What is needed is a copy of each line in the listing that contains "analysis".

+ + +

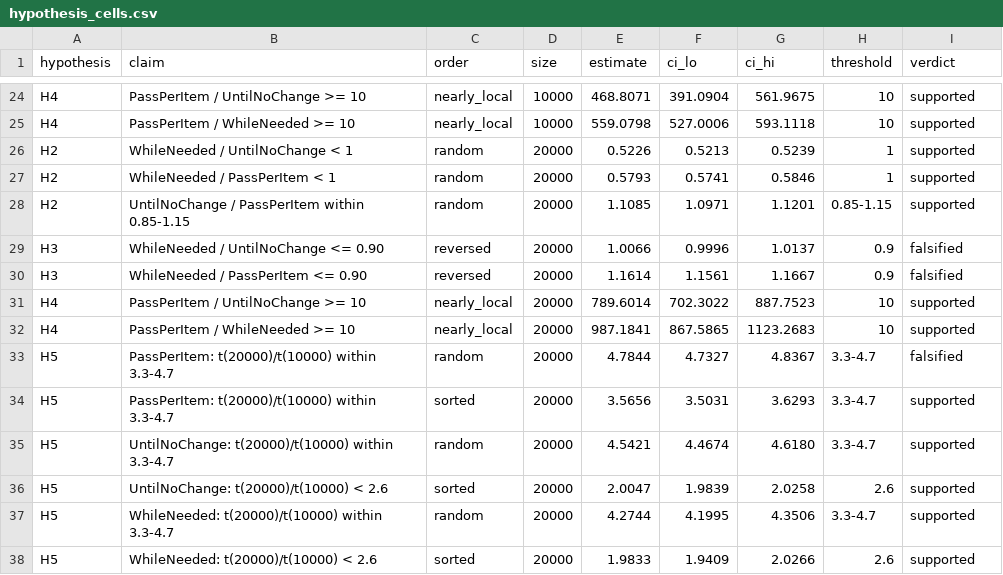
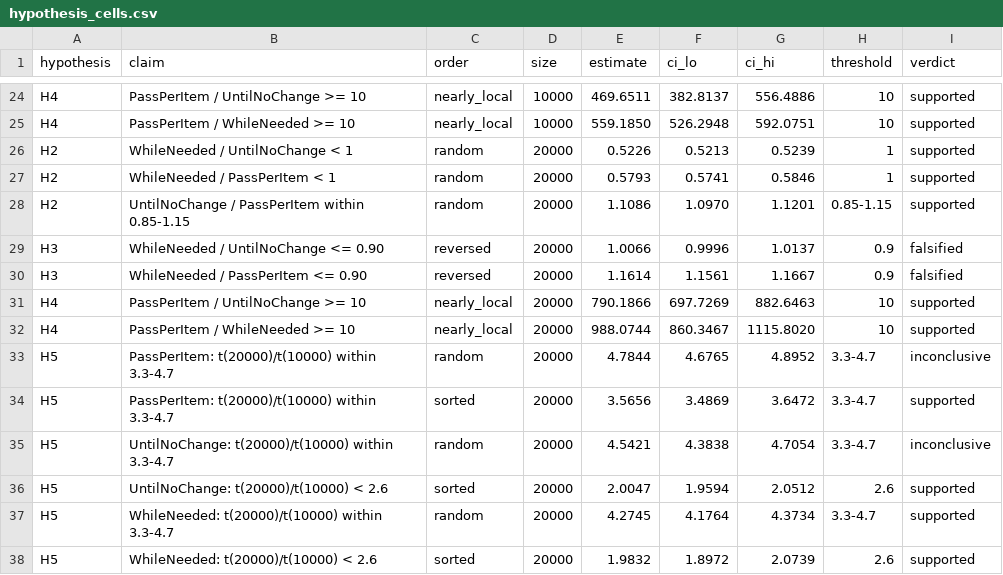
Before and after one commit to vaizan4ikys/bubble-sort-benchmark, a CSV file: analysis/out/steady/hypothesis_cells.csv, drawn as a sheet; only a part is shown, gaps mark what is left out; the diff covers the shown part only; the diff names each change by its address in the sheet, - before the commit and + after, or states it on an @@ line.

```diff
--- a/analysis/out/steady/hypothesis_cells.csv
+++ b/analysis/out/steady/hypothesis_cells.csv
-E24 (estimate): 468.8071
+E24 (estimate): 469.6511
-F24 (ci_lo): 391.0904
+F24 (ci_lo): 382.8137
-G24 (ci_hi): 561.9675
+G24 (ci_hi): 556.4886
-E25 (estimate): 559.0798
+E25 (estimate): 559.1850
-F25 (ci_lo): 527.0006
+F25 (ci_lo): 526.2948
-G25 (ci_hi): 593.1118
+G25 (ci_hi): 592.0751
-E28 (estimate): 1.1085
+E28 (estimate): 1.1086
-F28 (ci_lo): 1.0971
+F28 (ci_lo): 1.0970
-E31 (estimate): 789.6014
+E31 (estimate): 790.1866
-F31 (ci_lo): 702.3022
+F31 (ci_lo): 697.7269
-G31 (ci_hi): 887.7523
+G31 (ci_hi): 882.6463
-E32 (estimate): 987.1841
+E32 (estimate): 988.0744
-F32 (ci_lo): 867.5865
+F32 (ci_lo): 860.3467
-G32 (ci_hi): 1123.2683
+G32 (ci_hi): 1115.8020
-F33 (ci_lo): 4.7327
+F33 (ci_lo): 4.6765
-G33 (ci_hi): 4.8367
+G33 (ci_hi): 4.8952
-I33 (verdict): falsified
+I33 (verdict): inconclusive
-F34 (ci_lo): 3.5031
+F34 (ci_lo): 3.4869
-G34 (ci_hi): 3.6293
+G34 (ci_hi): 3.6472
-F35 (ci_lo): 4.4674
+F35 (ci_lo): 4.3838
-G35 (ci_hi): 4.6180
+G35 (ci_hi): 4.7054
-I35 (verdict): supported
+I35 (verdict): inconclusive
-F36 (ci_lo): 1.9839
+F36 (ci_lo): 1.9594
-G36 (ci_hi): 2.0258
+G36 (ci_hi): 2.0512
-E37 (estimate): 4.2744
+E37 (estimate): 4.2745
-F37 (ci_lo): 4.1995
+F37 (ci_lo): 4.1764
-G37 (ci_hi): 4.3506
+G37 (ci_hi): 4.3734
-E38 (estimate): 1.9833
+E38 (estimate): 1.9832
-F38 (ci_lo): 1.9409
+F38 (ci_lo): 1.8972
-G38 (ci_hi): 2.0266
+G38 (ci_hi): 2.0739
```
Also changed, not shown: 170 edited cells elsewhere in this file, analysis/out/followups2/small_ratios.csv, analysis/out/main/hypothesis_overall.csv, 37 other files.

+ + +

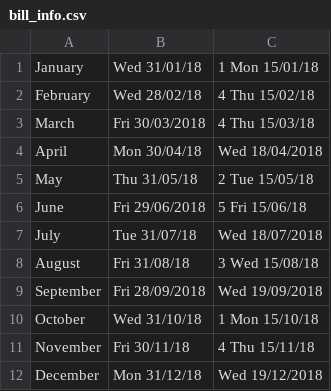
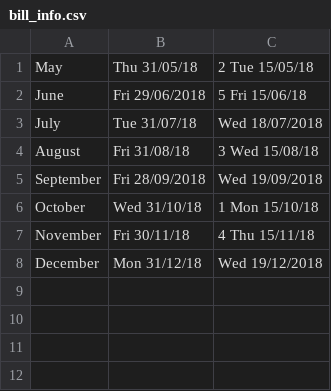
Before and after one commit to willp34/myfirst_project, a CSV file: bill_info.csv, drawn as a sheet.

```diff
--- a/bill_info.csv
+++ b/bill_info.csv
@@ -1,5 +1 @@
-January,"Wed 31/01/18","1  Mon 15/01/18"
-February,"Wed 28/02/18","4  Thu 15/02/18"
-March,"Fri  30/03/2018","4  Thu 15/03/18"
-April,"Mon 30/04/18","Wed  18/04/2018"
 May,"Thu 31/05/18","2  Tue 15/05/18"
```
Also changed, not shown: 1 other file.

+ + +

◆ **Exercise output**
Before and after one commit to vaizan4ikys/bubble-sort-benchmark, a CSV file: analysis/out/steady/hypothesis_cells.csv, drawn as a sheet; only a part is shown, gaps mark what is left out; the diff covers the shown part only; the diff names each change by its address in the sheet, - before the commit and + after, or states it on an @@ line.
--- a/analysis/out/steady/hypothesis_cells.csv
+++ b/analysis/out/steady/hypothesis_cells.csv
Also changed, not shown: 170 edited cells elsewhere in this file, analysis/out/followups2/small_ratios.csv, analysis/out/main/hypothesis_overall.csv, 37 other files.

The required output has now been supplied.